Reliability

With no moving parts to worry about, a static-core ERV system will last for many, many years, which instills confidence in builders, engineers, contractors and building owners alike. For example, the RenewAire static core was designed for a service life of 20+ years and comes with a 10-year mechanical and performance warranty based on the fact that the core has virtually a zero failure rate. This offers peace of mind to consulting engineers when downsizing capital-equipment designs.

The best day of a wheel’s life is its first day of operation – and then it’s downhill from there. Empirical evidence has shown that wheels are prone to malfunction and the motors burn out. Additionally, wheels have a deposition of desiccant on them to remove water vapor, and when air crosses the desiccant through attrition this causes fine particles to be removed, resulting in a gradual degradation of the system. Therefore, because of the reasons above, as well as the fact that parasitic drive failure can occur and quadrant sections of the wheels can come off alignment, few desiccant-coated wheels are expected to perform optimally for more than 10 years.

HVAC equipment downsizing

Because of the unparalleled reliability of the static core, HVAC equipment can be downsized, resulting in a greater reduction in heating and cooling loads.

Due to the fact that wheels tend to break down, this hampers the ability to downsize the HVAC system’s equipment.

Energy efficiency

With greater reliability, less energy expended and less equipment needed, a static-core ERV system will optimize energy efficiency.

Because wheels are prone to break down and the desiccant continues to wear off, the wheel ERV system is less efficient over time in reducing loads, thus making equipment downsizing impossible.

Savings generated

With optimized energy efficiency and less equipment needed, a static-core ERV system can generate sizeable savings by decreasing capital-equipment and energy costs.

With less reliability and efficiency over time, the wheel ERV system generates fewer savings.


In Sum

Poor IAQ is a growing problem that’s harming both building structures and occupants, particularly in commercial and multifamily settings. Better ventilation is the best way to enhance IAQ, yet fears of added costs hamper progress. ERV technology is the solution because it provides clean, healthy indoor air while reducing heating and cooling loads. Furthermore, ERV systems decrease the demand on municipal grids and diminish the need for more power plants.

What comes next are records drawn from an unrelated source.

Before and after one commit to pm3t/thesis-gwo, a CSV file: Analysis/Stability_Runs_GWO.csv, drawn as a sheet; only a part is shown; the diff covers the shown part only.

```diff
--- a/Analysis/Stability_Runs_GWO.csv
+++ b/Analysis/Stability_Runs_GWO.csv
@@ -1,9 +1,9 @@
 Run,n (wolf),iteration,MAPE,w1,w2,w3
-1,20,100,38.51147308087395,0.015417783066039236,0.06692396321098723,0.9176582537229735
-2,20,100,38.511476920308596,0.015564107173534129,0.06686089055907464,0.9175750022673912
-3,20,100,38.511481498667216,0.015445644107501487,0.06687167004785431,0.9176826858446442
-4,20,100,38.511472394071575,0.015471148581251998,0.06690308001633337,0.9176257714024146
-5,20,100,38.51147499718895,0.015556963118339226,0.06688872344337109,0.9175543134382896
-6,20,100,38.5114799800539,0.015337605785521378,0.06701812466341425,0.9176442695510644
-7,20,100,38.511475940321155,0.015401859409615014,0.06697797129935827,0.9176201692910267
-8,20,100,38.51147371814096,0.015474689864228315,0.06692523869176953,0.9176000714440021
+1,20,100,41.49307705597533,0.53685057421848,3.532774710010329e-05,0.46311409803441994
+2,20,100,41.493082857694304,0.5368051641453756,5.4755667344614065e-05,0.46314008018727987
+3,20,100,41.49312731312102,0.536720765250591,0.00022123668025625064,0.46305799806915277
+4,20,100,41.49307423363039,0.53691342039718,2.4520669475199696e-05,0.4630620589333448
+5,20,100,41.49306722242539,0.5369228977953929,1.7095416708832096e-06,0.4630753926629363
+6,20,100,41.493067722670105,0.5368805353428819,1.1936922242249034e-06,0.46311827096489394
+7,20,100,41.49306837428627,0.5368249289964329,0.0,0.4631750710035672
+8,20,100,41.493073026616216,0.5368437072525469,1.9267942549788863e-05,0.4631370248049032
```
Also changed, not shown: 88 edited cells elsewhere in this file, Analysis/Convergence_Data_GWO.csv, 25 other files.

As buildings become more airtight, it’s critical to install the best system for the job – and not all ERV technology is created equal. The superior choice is the static-core ERV system, which is the most reliable option for enhancing IAQ energy-efficiently and cost-effectively. Static-core ERV technology is able to remove dangerous internally generated contaminants, while at the same time reducing heating and cooling loads and yielding significant energy savings.

Nick Agopian is Vice President of Sales and Marketing at RenewAire, a pioneer in enhancing indoor air quality in commercial and residential buildings of all sizes through high-efficiency, enthalpic-core, static-plate ERV systems. For more information, visit: www.renewaire.com.


U.S. Environmental Protection Agency (EPA); Questions About Your Community: Indoor Air; http://www.epa.gov/region1/communities/indoorair.html

U.S. Department of Energy; Strategy Guideline: Accurate Heating and Cooling Load Calculations; http://www.nrel.gov/docs/fy11osti/51603.pdf

FPL; Energy Recovery Ventilation; https://www.fpl.com/business/pdf/erv-primer.pdf

U.S. Small Business Administration (SBA); Energy Efficient Upgrades; https://www.sba.gov/content/hvac-systems#CoolingandHeatingLoadReduction 

The assertion of no cross-contamination is based on AHRI Standard 1060

Builder Online; Material World: The Hottest Trends from the 2015 Builder Practices Survey; http://www.builderonline.com/building/building-science/material-world-the-hottest-trends-from-the-2015-builder-practices-survey